In Pakistan, thousands of civilians and security force members died in terrorist violence in 2013. Military campaigns and political outreach have made little headway in reducing the toll. But, Pakistani youth are trying to open a dialogue and end the violence, even in Pakistan's lawless tribal regions.
Teenager Malala Yousufzai became the international face of Pakistan's youth this year. Young and determined, she narrowly escaped death after being shot in the head by the Taliban for her outspoken advocacy of education for girls.
In Pakistan, there are many other young people like her, trying to make a difference by forging peace. Even in the country's violent tribal northwest, where guns are commonplace and tribal feuds a way of life, young people are working to resolve conflicts through dialogue.
University student Mohammad Farooq Afridi is one of those youth leaders. He regularly leaves behind his school in the northwest city Peshawar, and drives out to village tribal communities to talk about alternative ways to resolve disputes.
“People have no patience, they don’t listen to the other side," he said. "I am trying to teach them patience and tolerance. People think more about revenge than resolution, even when they know the consequences, and it’s a never-ending cycle of revenge.”
Afridi has created his own organization called Khadim ul Khalq, or Servant of the People, and he receives some funding from international donors to try to help mediate conflicts.
Like Malala, Afridi believes education will bring change.
He says right now, many children do not study because parents say it is not safe to send their children to class. He wants to set up free street-side schools, cricket tournaments, mobile medical units, all staffed by volunteers.

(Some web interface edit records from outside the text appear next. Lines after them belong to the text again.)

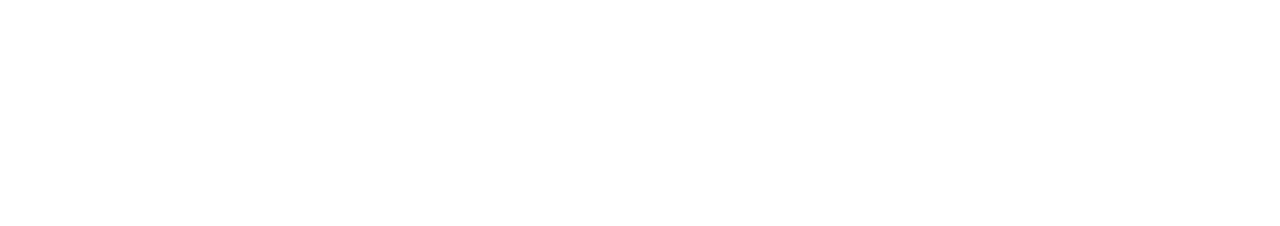
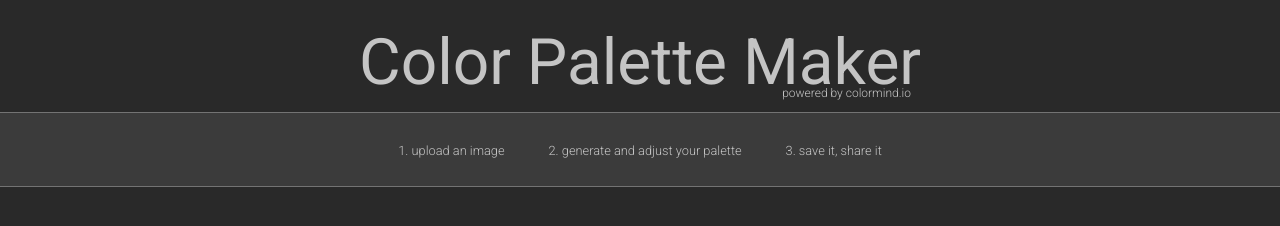
Before and after one commit to brij8/ajax-project, a website: page index.html in a window 1280 px wide. Drawn offline with Linux system fonts and the light colour scheme.

Commit message:
css/html progress

```diff
--- a/css/styles.css
+++ b/css/styles.css
@@ -0,0 +1,68 @@
+body {
+  background-color: rgba(41, 41, 41, 1);
+  color: rgba(196, 196, 196, 1);
+  font-family: Roboto, sans-serif;
+  font-weight: 300;
+}
+
+/* .row {
+  border: 1px solid white;
+} */
+
+/* header */
+
+.name {
+  margin-top: 45px;
+  width: 562px;
+  margin-left: auto;
+  margin-right: auto;
+}
+
+.app-name {
+  text-align: right;
+  font-weight: 400;
+  font-size: 4rem;
+  margin-bottom: 5px;
+  line-height: 2.25rem;
+}
+
+.app-subtitle {
+  text-align: right;
+  margin-top: 0;
+  padding-right: 10px;
+  font-size: 0.75rem;
+}
+
+.instructions {
+  text-align: center;
+  height: 75px;
+  background-color: rgba(59, 59, 59, 1);
+  border-top: 1px solid rgba(115, 115, 115, 1);
+  border-bottom: 1px solid rgba(115, 115, 115, 1);
+}
+
+.instruct {
+  margin-top: 27px;
+}
+
+span {
+  font-size: 0.8rem;
+  padding: 0 20px;
+}
+
+/* main */
+
+/* palette */
+.palette {
+  height: 200px;
+}
+
+/* img-preview */
+.img-preview {
+  height: 300px;
+}
+
+/* saved-palettes */
+.saved-palettes {
+  height: 500px;
+}
--- a/index.html
+++ b/index.html
@@ -3,6 +3,10 @@
 <head>
   <meta charset="UTF-8">
   <meta name="viewport" content="width=device-width, initial-scale=1.0">
+  <link rel="preconnect" href="https://fonts.googleapis.com">
+  <link rel="preconnect" href="https://fonts.gstatic.com" crossorigin>
+  <link href="https://fonts.googleapis.com/css2?family=Roboto:ital,wght@0,100;0,300;0,400;1,100;1,300;1,400&display=swap"
+    rel="stylesheet">
   <title>AJAX Project</title>
   <link rel="icon" href="images/favicon.ico">
   <link rel="stylesheet" href="css/reset.css">
@@ -10,10 +14,35 @@
   <link rel="stylesheet" href="css/styles.css">
 </head>
 <body>
+
   <header>
+    <div class="row">
+      <div class="name">
+        <h1 class="app-name">Color Palette Maker</h1>
+        <p class="app-subtitle">powered by colormind.io</p>
+      </div>
+    </div>
+    <div class="row instruct-bar">
+      <div class="instructions">
+        <p class="instruct">
+          <span>1. upload an image</span>
+          <span>2. generate and adjust your palette</span>
+          <span>3. save it, share it</span></p>
+      </div>
+    </div>
   </header>
+
   <main>
+
+    <section class="row palette"></section>
+
+    <section class="row img-preview"></section>
+
+    <section class="row saved-palettes"></section>
+
   </main>
+
+
   <script src="js/data.js"></script>
   <script src="js/main.js"></script>
 </body>
```
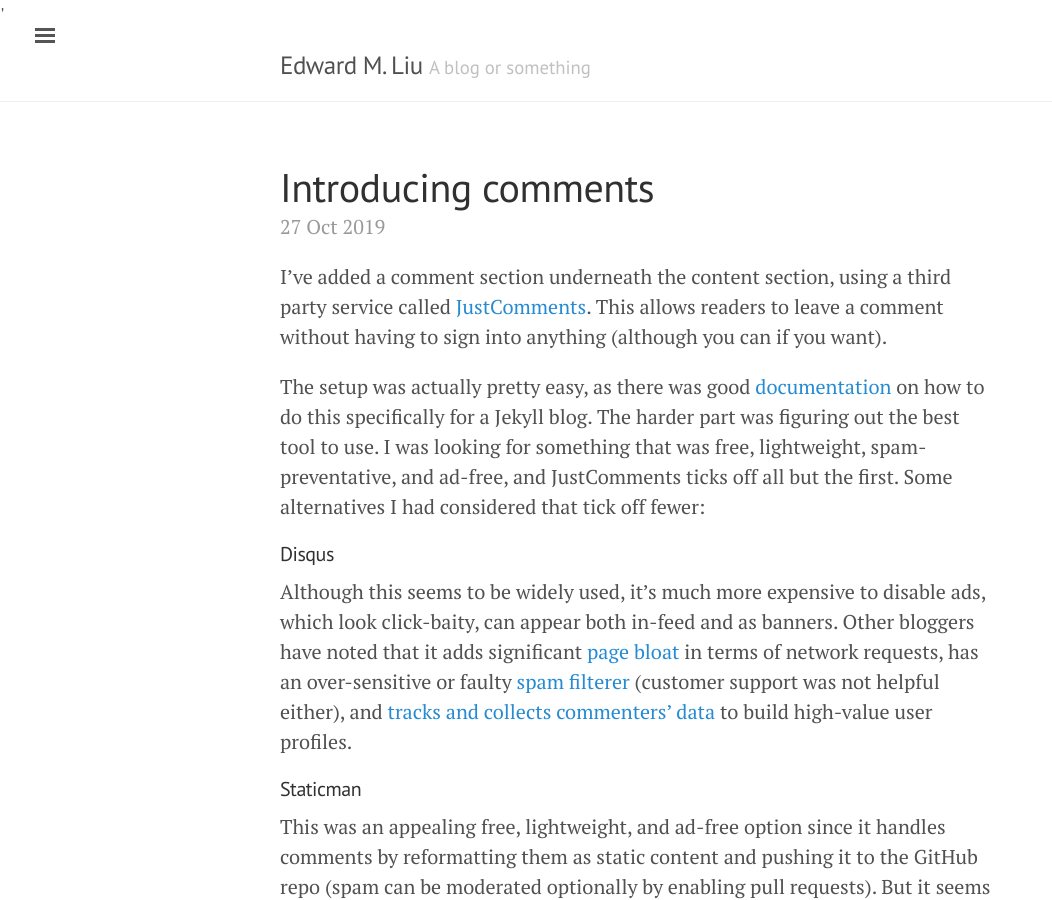
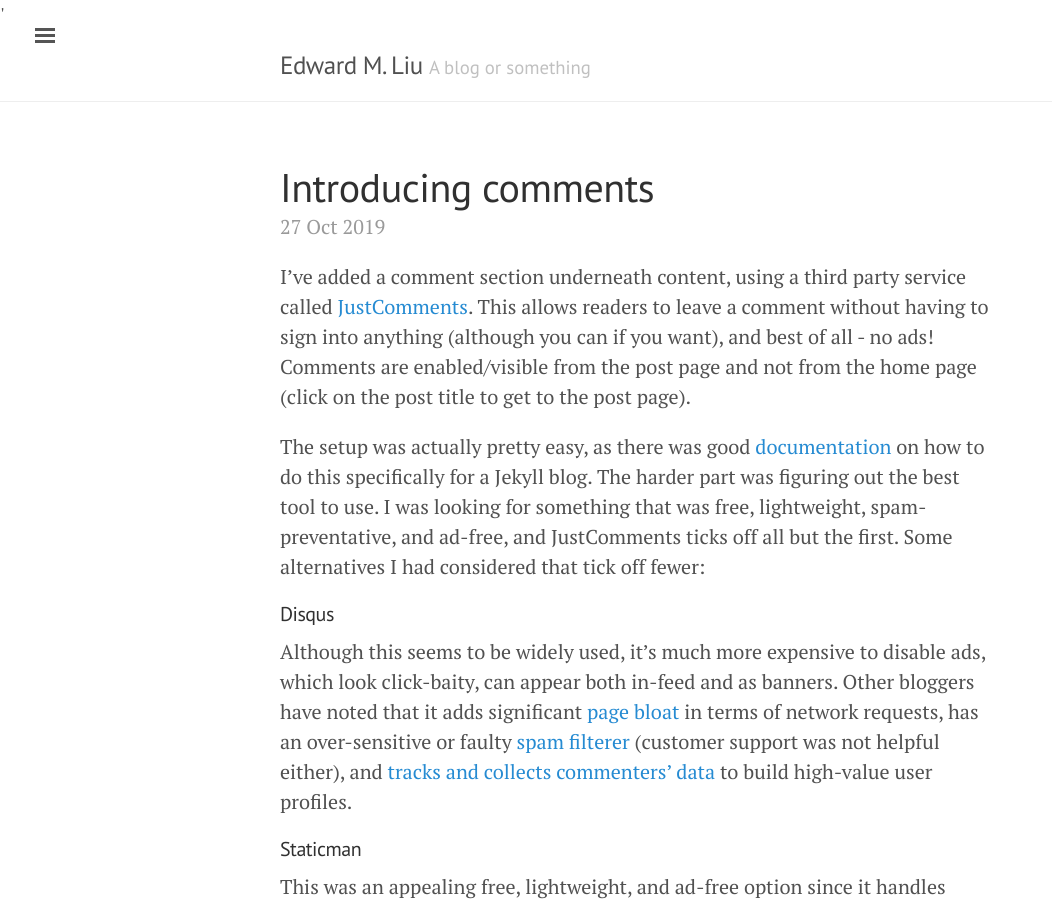
Before and after one commit to eml2170/eml2170.github.io, a Jekyll site: the page built from _posts/2019-10-27-comments.md, in a window 1280 px wide and 900 px high. Shown: the whole window, without its empty margins (0-1052 px from the left). Built offline with Jekyll 4.4.1, drawn with Linux system fonts in a browser that asks for light colours.

Commit message:
clarification

```diff
--- a/_posts/2019-10-27-comments.md
+++ b/_posts/2019-10-27-comments.md
@@ -3,7 +3,7 @@ layout: post
 title: Introducing comments
 ---
 
-I've added a comment section underneath the content section, using a third party service called [JustComments](https://just-comments.com). This allows readers to leave a comment without having to sign into anything (although you can if you want).
+I've added a comment section underneath content, using a third party service called [JustComments](https://just-comments.com). This allows readers to leave a comment without having to sign into anything (although you can if you want), and best of all - no ads! Comments are enabled/visible from the post page and not from the home page (click on the post title to get to the post page).
 
 The setup was actually pretty easy, as there was good [documentation](https://60devs.com/adding-comments-to-your-jekyll-blog.html) on how to do this specifically for a Jekyll blog. The harder part was figuring out the best tool to use. I was looking for something that was free, lightweight, spam-preventative, and ad-free, and JustComments ticks off all but the first. Some alternatives I had considered that tick off fewer:
 
```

Afridi says he wants to work more on education because the state of education in his area is pathetic for vulnerable children. He says he wants children to have direction so that they avoid unsocial and unhealthy activities, like violence and drugs.
In northwest Pakistan, recruitment by extremist movements is on the rise, fed by social exclusion, weak rule of law, and a battle between the tribal way of life and the state's attempt to exert control, says the U.N. Development Program's Marc Andre Franche.
“One of the aspects that most encouraged me in Pakistan is meeting so many young people that are trying to make a difference, that are trying to change the situation in this country,” he said.
With 56 percent of the country's population under the age of 30, Franche says such youth outreach programs are extremely valuable in bridging gaps in Pakistan
Several non-government groups are training and funding youth peace-makers, bringing them to Islamabad to teach them conflict mediation techniques. Arshad Hamid is one of those students. He says in Hangu, where he is from, violence between Sunni and Shia Muslims is common.
“This sectarian conflict is scaring people, they don’t feel safe going outside, running their businesses, or even just having a social life. They are frightened," he said. "They never know if they are going to go out and die.”
While Hamid's efforts and others are still on a small scale, they are a hopeful sign that Pakistan's next generation is focused on finding new ways to solve old problems.